Figure 2. Schematic outline of chronological peaks in the emergence of enclosed field systems in different regions of north-western Europe.

Recent observations, however, indicate more complex causal and chronological relationships between local and large-scale trends (see also McGlade & van der Leeuw 1997). For example, the formation of banks is characterised by complex material biographies, sometimes accumulating over more than half a millennium (see Arnoldussen & Scheele 2014), rendering it problematic to define an exact moment of construction or archaeological visibility. Landscape parcelling also emerges earlier than previously assumed, meaning that it sometimes anticipates assumed causes. Furthermore, in a cross-regional perspective, landscape parcelling appears to emerge displaced in time, indicating that its spread across north-western Europe did not necessarily follow a linear geographic or chronological trajectory (Figure 2; Løvschal 2014a).

These observations raise a number of issues regarding previous models and their explanatory value on various geographic scales: when did these processes commence, how synchronised were they and why did they begin in the first place? These questions are vital if we wish to obtain a more nuanced, diachronic understanding of long-term cultural changes and of why the division of land became, and remains, such a pervasive feature of the landscape.

Methods and materials

The archaeological record from southern Scandinavia is particularly suitable for this project because it is well investigated and offers the opportunity to combine a broad spectrum of anthropogenic, culture-historical and environmental evidence. Since the 1930s, field systems have been systematically recorded, and significant priority has recently been given to dating and environmental sampling. The project will undertake a detailed literature survey, as well as fieldwork at five locations on the Jutland peninsula, with the intention of obtaining sequences of high-resolution radiocarbon and OSL dates from field banks.

More broadly, the project draws on an extensive unpublished database of more than 6200 sites from across north-western Europe, with evidence of landscape boundaries (Løvschal 2014b); new absolute dates for the earliest landscape parcelling will also be collated as part of the project. These data will enable a comparison between diachronic local processes and large-scale cultural trends.

The collected data will allow for a critical evaluation of established explanatory models of prehistoric landscape parcelling and their dominant causal reasoning for long-term cultural development. Furthermore, mapping the spatial and temporal diversity of parcelling across north-western Europe will provide a better understanding of why the earliest visible forms of landscape parcelling became physically instantiated, and it will allow alternatives to the traditional, linear causal explanations to be developed.
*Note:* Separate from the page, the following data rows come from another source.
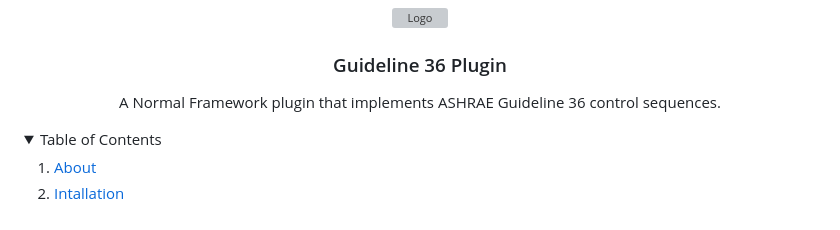
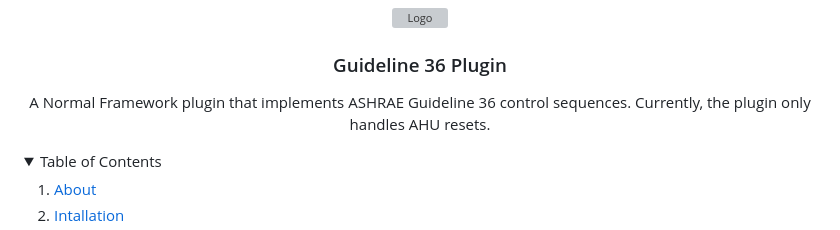
Before and after one commit to bbartling/gl36-demo, a Markdown page: readme.md, the part around the change. Drawn GitHub-style; folded sections open; grey boxes are pictures that could not be loaded.

```diff
--- a/readme.md
+++ b/readme.md
@@ -9,7 +9,7 @@
   <h3 align="center">Guideline 36 Plugin</h3>
 
   <p align="center">
-    A Normal Framework plugin that implements ASHRAE Guideline 36 control sequences.
+    A Normal Framework plugin that implements ASHRAE Guideline 36 control sequences. Currently, the plugin only handles AHU resets.
   </p>
 </div>
 
```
The results will be published in peer-reviewed international journals, and a book proposal will also be produced.


  • ARNOLDUSSEN, S. & E.E. SCHEELE. 2014. De Celtic fields van Wekerom: kleinschalige opgravingen van wallen en velden van een laat-prehistorisch raatakkersysteem (Grondsporen 18). Groningen: Groningen Institute of Archaeology.
  • LØVSCHAL, M. 2014a. Emerging boundaries: social embedment of landscape and settlement divisions in north-western Europe during the first millennium BC. Current Anthropology 55: 725–50. http://dx.doi.org/10.1086/678692
  • – 2014b. Lines in the landscape, boundaries of the mind. The emergence of landscape and settlement boundaries in north-western Europe in the first millennium BC. Unpublished PhD dissertation, Aarhus University.
  • MCGLADE, J. & S.E. VAN DER LEEUW. 1997. Introduction: archaeology and non-linear dynamics—new approaches to long-term change, in S.E. van der Leeuw & J. McGlade (ed.) Archaeology: time, process and structural transformations: 1–31. London: Routledge.


* Author for correspondence.

  • Mette Løvschal*
    Department of Archaeology, School of Culture and Society, Aarhus University, Moesgaard Allé 20, 8270 Højbjerg, Denmark (Email: lovschal@cas.au.dk)